In 2013, e-comm companies spent Rs 1,355 crore on advertising. In comparison, one of the largest ad spenders on traditional media auto companies spent around R1,500 crore. This year, analysts say, the total spends by e-comm companies will grow by around 20%.
For brand building and creating a buzz, traditional media such as TV, radio and print are still the most effective. Internet, because of its limited reach, isnt able to generate the same buzz as other media does. With most online players being in start-up mode, they are expected to spend more on advertising this year, said Ashish Pherwani, partner, E&Y.
Along with absolute media spends, these companies are also spending a lot on getting celebrities to endorse their brands. For instance, commercial classified site OLX roped in actor and comedian Kapil Sharma for its latest television ads, while it also launched a joint marketing campaign with Flipkart recently.
If one wants to reach out to a large spectrum of audience in India, one has to rely on traditional media.
Also, traditional media lends a credibility to the brands that helps in winning consumer trust, said Pranay Chulet, CEO, Quikr, another leading classified site.
Agrees Shoumyan Biswas, senior director, marketing, Flipkart. Some of our campaigns like shopping ka naya address have been extremely successful and did contribute towards making us a household name, he said.
The big spenders are also the ones with sound financial backing. For instance, OLX, which is backed by South African media company Naspers, has, so far this year, spent R26.7 crore on advertising on television, R17.7 crore on print and R6 crore on radio. Snapdeal, the second-largest e-tailing company in the country after Flipkart, has raised $100 million in May this year, spending R23 crore on advertising on television and R1.3 crore each on print and radio.
Meanwhile, Flipkart which was recently in the news for raising $1 billion, has, so far, spent R33.8 crore on print advertising and R21 crore on television.
A good amount of the funds raised by these companies are being spent on building their brand recall, besides firming up their online business, said Pherwani.
So far in 2014, print has been the biggest gainer of all the mediums, with online players spending R599 crore on advertising, followed by television where online players spend R170 crore, and finally radio, for which the ad spend stood at R13.9 crore.
As per Jehill Thakkar, executive director, media and entertainment practice, KPMG, in India so far advertising has been restricted to national channels and newspapers. But going forward, he sees this changing.

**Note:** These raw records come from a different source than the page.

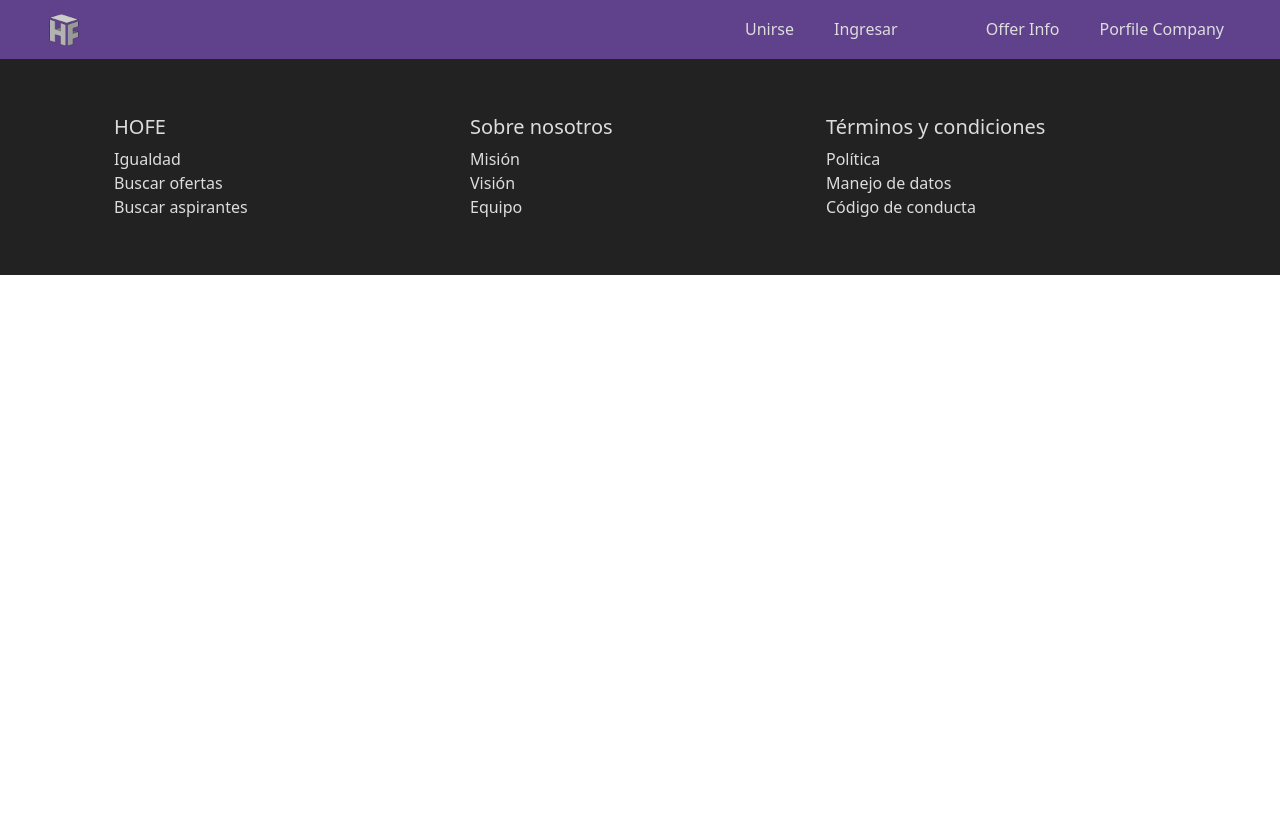
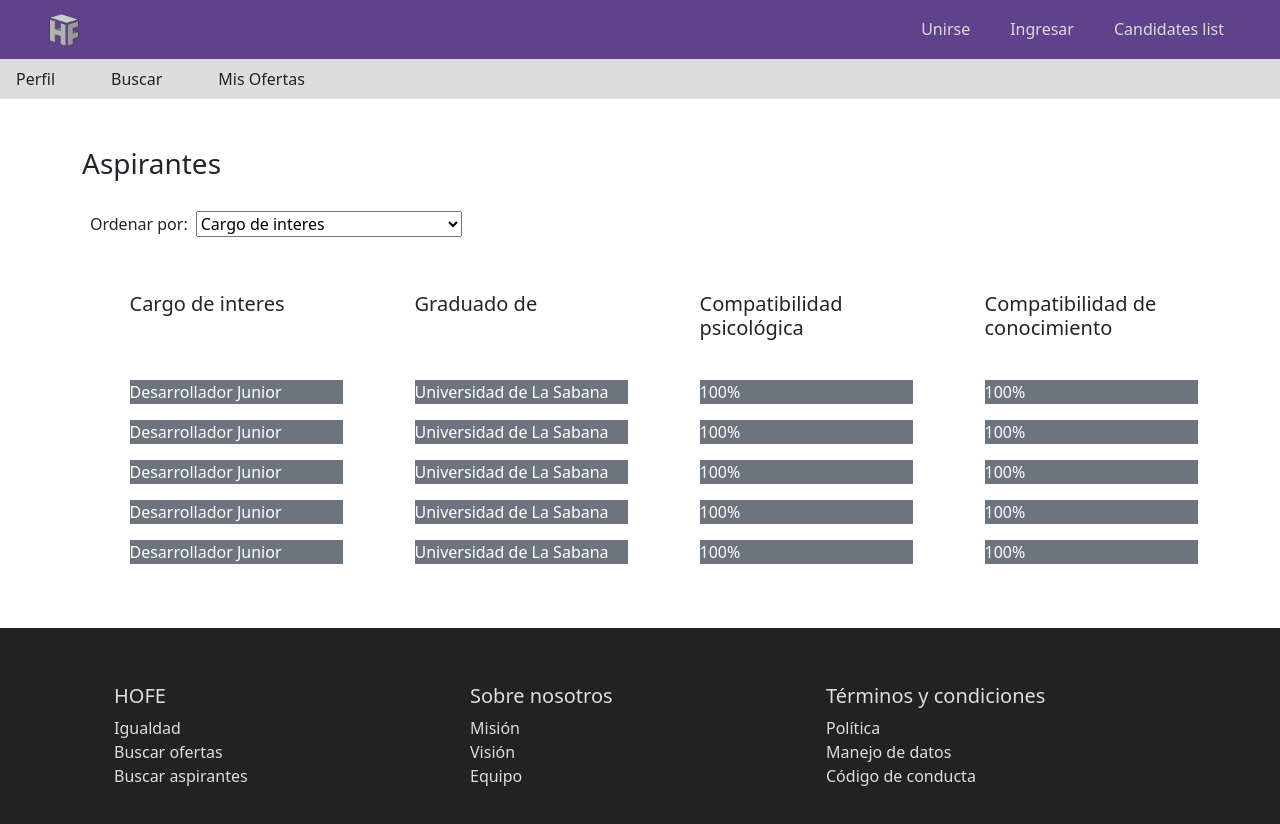
Before and after one commit to estidlore/hofe_front, a React (Create React App) app: page /list-candidates in a window 1280 px wide. Shown: the top 824 px of the page. Before the commit the page ends 800 px from the top, so only its background shows below. Built offline with nearby package versions, Linux system fonts and the light colour scheme.

Commit message:
Lista de candidatos

```diff
--- a/src/App.js
+++ b/src/App.js
@@ -8,6 +8,7 @@ import Home from './views/Home';
 import CandidateInfo from './views/CandidateInfo';
 import OfferInfo from './views/OfferInfo';
 import PorfileCompany from './views/PorfileCompany';
+import CandidatesList from './views/CandidatesList';
 import Footer from './components/Footer';
 
 import React from 'react'
@@ -37,6 +38,9 @@ function App() {
           <Route exact path="/porfile-company">
             <PorfileCompany />
           </Route>
+          <Route exact path="/list-candidates">
+            <CandidatesList />
+          </Route>
         </Switch>
         <Footer />
       </Router>
--- a/src/components/NavBar.js
+++ b/src/components/NavBar.js
@@ -22,14 +22,8 @@ class NavBar extends Component {
           <li className="nav-item ms-4">
             <Link to="/sign-in" className="nav-link">Ingresar</Link>
           </li>
-          <li className="nav-item ms-5">
-            {/* <Link to="/candidate-info" className="nav-link">Candidate Info</Link> */}
-          </li>
           <li className="nav-item ms-4">
-            <Link to="/offer-info" className="nav-link">Offer Info</Link>
-          </li>
-          <li className="nav-item ms-4">
-            <Link to="/porfile-company" className="nav-link">Porfile Company</Link>
+            <Link to="/list-candidates" className="nav-link">Candidates list</Link>
           </li>
         </ul>
       </nav>
--- /dev/null
+++ b/src/views/CandidatesList.js
@@ -0,0 +1,109 @@
+import React from 'react'
+import Selector from '../components/Selector'
+
+function CandidatesList() {
+
+    const userTypes = [{
+        value: "cargo",
+        text: "Cargo de interes"
+    }, {
+        value: "universidad",
+        text: "Graduado de"
+    }, {
+        value: "compatibilidadPsicologica",
+        text: "Compatibilidad Psicológica"
+    }, {
+        value: "compatibilidadConocimiento",
+        text: "Compatibilidad de conocimiento"
+    }]
+
+    return (
+        <div>
+            <div className="light p-2">
+                <span className="m-2">
+                    <a href="#">Perfil</a>
+                </span>
+                <span className="nav-item m-5">
+                    <a href="#">Buscar</a>
+                </span>
+                <span className="nav-item m-2">
+                    <a href="#">Mis Ofertas</a>
+                </span>
+            </div>
+
+
+            <div className="container m-5 mx-auto">
+                <h3 className="my-4">Aspirantes</h3>
+                <Selector label="Ordenar por: " options={userTypes} />
+                <br></br><br></br>
+                <div className="row">
+                    <Home_Step header="Cargo de interes" />
+                    <Home_Step header="Graduado de" />
+                    <Home_Step header="Compatibilidad psicológica" />
+                    <Home_Step header="Compatibilidad de conocimiento" />
+                </div>
+                <br></br>
+                <div className="row">
+                    <Candidate_Step text="Desarrollador Junior" />
+                    <Candidate_Step text="Universidad de La Sabana" />
+                    <Candidate_Step text="100%" />
+                    <Candidate_Step text="100%" />
+                </div>
+                <div className="row">
+                    <Candidate_Step text="Desarrollador Junior" />
+                    <Candidate_Step text="Universidad de La Sabana" />
+                    <Candidate_Step text="100%" />
+                    <Candidate_Step text="100%" />
+                </div>
+                <div className="row">
+                    <Candidate_Step text="Desarrollador Junior" />
+                    <Candidate_Step text="Universidad de La Sabana" />
+                    <Candidate_Step text="100%" />
+                    <Candidate_Step text="100%" />
+                </div>
+                <div className="row">
+                    <Candidate_Step text="Desarrollador Junior" />
+                    <Candidate_Step text="Universidad de La Sabana" />
+                    <Candidate_Step text="100%" />
+                    <Candidate_Step text="100%" />
+                </div>
+                <div className="row">
+                    <Candidate_Step text="Desarrollador Junior" />
+                    <Candidate_Step text="Universidad de La Sabana" />
+                    <Candidate_Step text="100%" />
+                    <Candidate_Step text="100%" />
+                </div>
+            </div>
+        </div>
+    )
+    function Home_Step({ num, header, text }) {
+        return (
+            <div className="col-12 col-md-3">
+                <div className="row">
+                    <span className="col-2 col-md-3 col-lg-2">
+                        <p className="text-center rounded dark">{num}</p>
+                    </span>
+                    <div className="col-10 col-md-9 col-lg-10">
+                        <h5>{header}</h5>
+                        <p>{text}</p>
+                    </div>
+                </div>
+            </div>
+        )
+    }
+    function Candidate_Step({ num,text }) {
+        return (
+            <div className="col-12 col-md-3">
+                <div className="row">
+                    <span className="col-2 col-md-3 col-lg-2">
+                        <p className="text-center rounded dark">{num}</p>
+                    </span>
+                    <div className="col-10 col-md-9 col-lg-10">
+                        <p class="bg-secondary text-white">{text}</p>
+                    </div>
+                </div>
+            </div>
+        )
+    }
+}
+export default CandidatesList
```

With online players expanding their reach and penetrating into smaller markets, they will use regional mediums, including television, print and radio, extensively to grab consumers attention, added Thakkar.